The state of emergency imposed in Tunisia on July 4 and extended for two additional months on July 31, part of the fight against terrorism and insecurity, has “reached its objectives,” said Prime Minister Habib Essid, and will be lifted.
The state of emergency gave security forces more powers in the fight against terrorism and strictly limited public rallies to prevent mass demonstrations and terrorist attacks.
Under the state of emergency, the army was deployed to guard sensitive sites and was authorized to shoot to kill if under threat.
Essid said the decision to lift the state of emergency was based on “a security report” stating that the “security situation in the country has improved significantly.”

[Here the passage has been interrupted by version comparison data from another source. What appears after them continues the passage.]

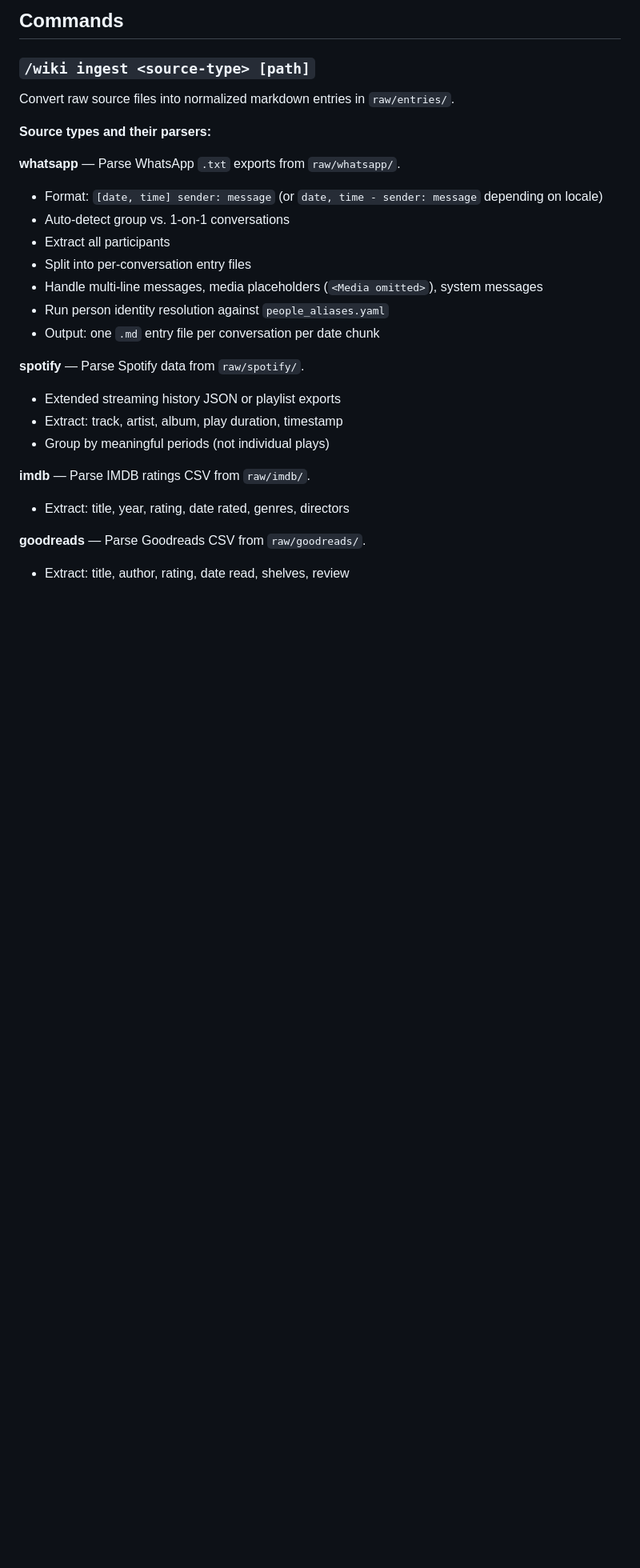
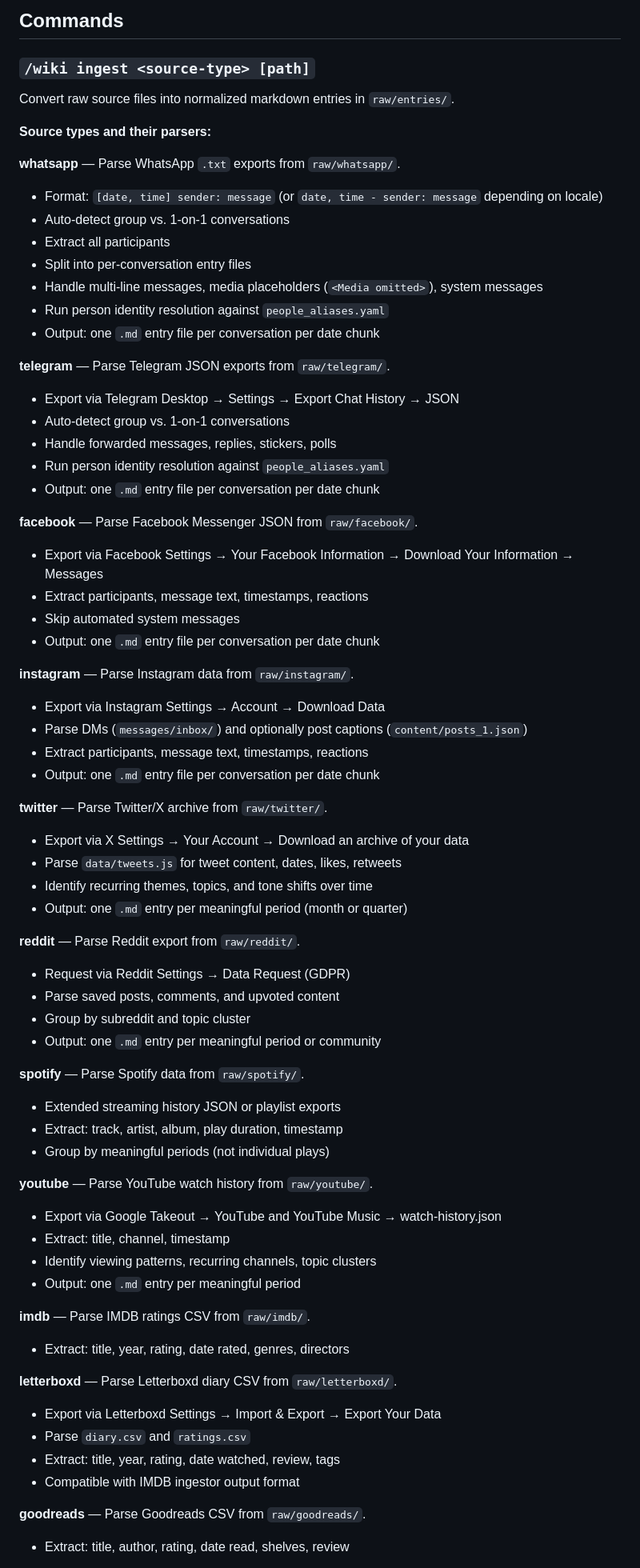
Before and after one commit to dkreinov/self-wiki, a Markdown page: .claude/commands/wiki.md, the part around one of its changes. Shown at 80% size. Drawn GitHub-style; blank space fills up the shorter version.

Commit message:
docs: Expand /wiki command guidance and schema notes

```diff
--- a/.claude/commands/wiki.md
+++ b/.claude/commands/wiki.md
@@ -23,13 +23,56 @@ Convert raw source files into normalized markdown entries in `raw/entries/`.
 - Run person identity resolution against `people_aliases.yaml`
 - Output: one `.md` entry file per conversation per date chunk
 
+**telegram** — Parse Telegram JSON exports from `raw/telegram/`.
+- Export via Telegram Desktop → Settings → Export Chat History → JSON
+- Auto-detect group vs. 1-on-1 conversations
+- Handle forwarded messages, replies, stickers, polls
+- Run person identity resolution against `people_aliases.yaml`
+- Output: one `.md` entry file per conversation per date chunk
+
+**facebook** — Parse Facebook Messenger JSON from `raw/facebook/`.
+- Export via Facebook Settings → Your Facebook Information → Download Your Information → Messages
+- Extract participants, message text, timestamps, reactions
+- Skip automated system messages
+- Output: one `.md` entry file per conversation per date chunk
+
+**instagram** — Parse Instagram data from `raw/instagram/`.
+- Export via Instagram Settings → Account → Download Data
+- Parse DMs (`messages/inbox/`) and optionally post captions (`content/posts_1.json`)
+- Extract participants, message text, timestamps, reactions
+- Output: one `.md` entry file per conversation per date chunk
+
+**twitter** — Parse Twitter/X archive from `raw/twitter/`.
+- Export via X Settings → Your Account → Download an archive of your data
+- Parse `data/tweets.js` for tweet content, dates, likes, retweets
+- Identify recurring themes, topics, and tone shifts over time
+- Output: one `.md` entry per meaningful period (month or quarter)
+
+**reddit** — Parse Reddit export from `raw/reddit/`.
+- Request via Reddit Settings → Data Request (GDPR)
+- Parse saved posts, comments, and upvoted content
+- Group by subreddit and topic cluster
+- Output: one `.md` entry per meaningful period or community
+
 **spotify** — Parse Spotify data from `raw/spotify/`.
 - Extended streaming history JSON or playlist exports
 - Extract: track, artist, album, play duration, timestamp
 - Group by meaningful periods (not individual plays)
 
+**youtube** — Parse YouTube watch history from `raw/youtube/`.
+- Export via Google Takeout → YouTube and YouTube Music → watch-history.json
+- Extract: title, channel, timestamp
+- Identify viewing patterns, recurring channels, topic clusters
+- Output: one `.md` entry per meaningful period
+
 **imdb** — Parse IMDB ratings CSV from `raw/imdb/`.
 - Extract: title, year, rating, date rated, genres, directors
 
+**letterboxd** — Parse Letterboxd diary CSV from `raw/letterboxd/`.
+- Export via Letterboxd Settings → Import & Export → Export Your Data
+- Parse `diary.csv` and `ratings.csv`
+- Extract: title, year, rating, date watched, review, tags
+- Compatible with IMDB ingestor output format
+
 **goodreads** — Parse Goodreads CSV from `raw/goodreads/`.
 - Extract: title, author, rating, date read, shelves, review
```
Also changed, not shown: other parts of .claude/commands/wiki.md (+6 -0 lines), CLAUDE.md (+9 -1 lines).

Some analysts believe that the lifting of the state of emergency is also part of the government’s efforts to assure tourists that the country is still safe to visit after the Sousse attack claimed by the Islamic State group left 38 tourists, mainly British, dead.
Tunisia claims that the war in Libya has made its neighbor a fertile ground for extremist groups and that Tunisia is being targeted because it has a functioning secular democracy. Authorities had said that lone gunman at the Sousse beach attack was trained in Libya.
Tunisia was heavily criticized for its slow response after the attack but President Beji Caid Essebsi admittedly stated it was “because we did not have the culture of terrorism in Tunisia.”
An anti-terror law voted in July is expected to curb terrorism in the country as it imposes tough measures against suspected terrorist activities but the law has also raised concerns it may restrict the population’s freedom and rights.